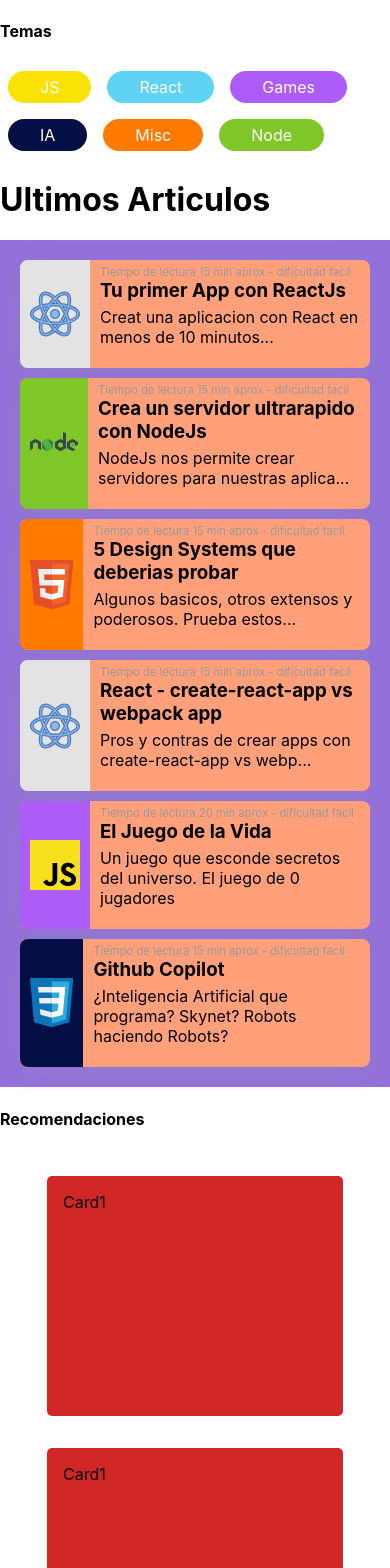
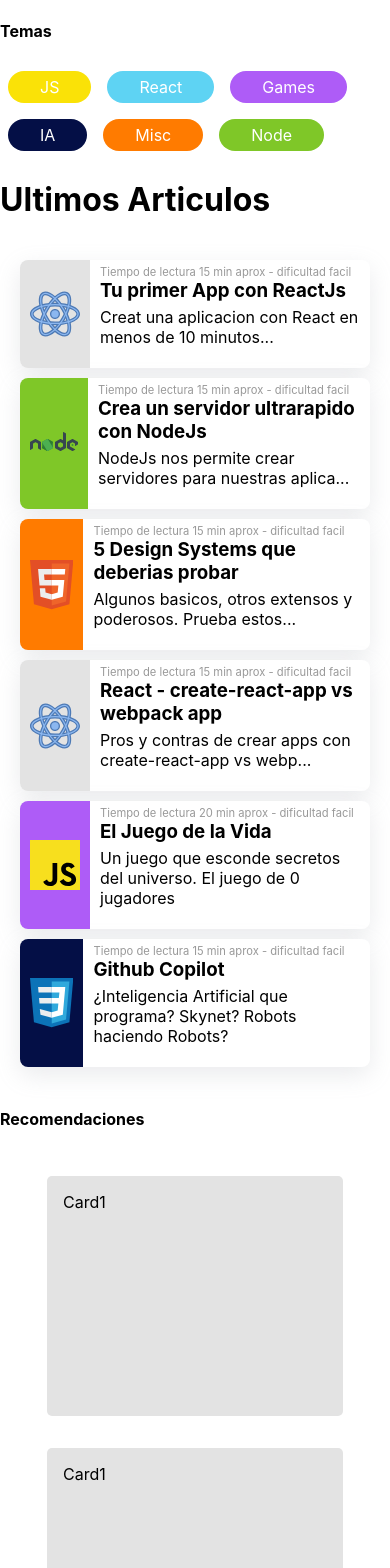
Before and after one commit to lucasangelino/maidan, a Next.js app: page / in a window 390 px wide. Shown: the top 1568 px of the page. Built offline with nearby package versions, Linux system fonts and the light colour scheme.

Commit message:
MAI adjust mobile cards

```diff
--- a/components/ui/articles/article.module.css
+++ b/components/ui/articles/article.module.css
@@ -5,7 +5,6 @@
   margin: 10px;
   background-color: #fff;
   border-radius: 8px;
-  background: lightsalmon;
 }
 .article:hover {
   background: lightgrey;
@@ -40,6 +39,5 @@
 }
 .article_container {
   width: 100%;
-  background: mediumpurple;
   padding: 10px;
 }
--- a/components/ui/cards/cards.module.css
+++ b/components/ui/cards/cards.module.css
@@ -1,7 +1,7 @@
 .card {
   height: 15em;
   width: 20em;
-  background-color: #d12727;
+  background-color: #e3e3e3;
   border-radius: 5px;
   padding: 1em;
   margin: 1em;
@@ -11,7 +11,7 @@
   .card {
     height: 15em;
     width: 80%;
-    background-color: #d12727;
+    background-color: #e3e3e3;
     border-radius: 5px;
   }
 }
```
* * * * * * *
_Work required:_
Where "background" occurs in a line of the data above, count that line. Give the final count and no other words.

_Finished task:_
8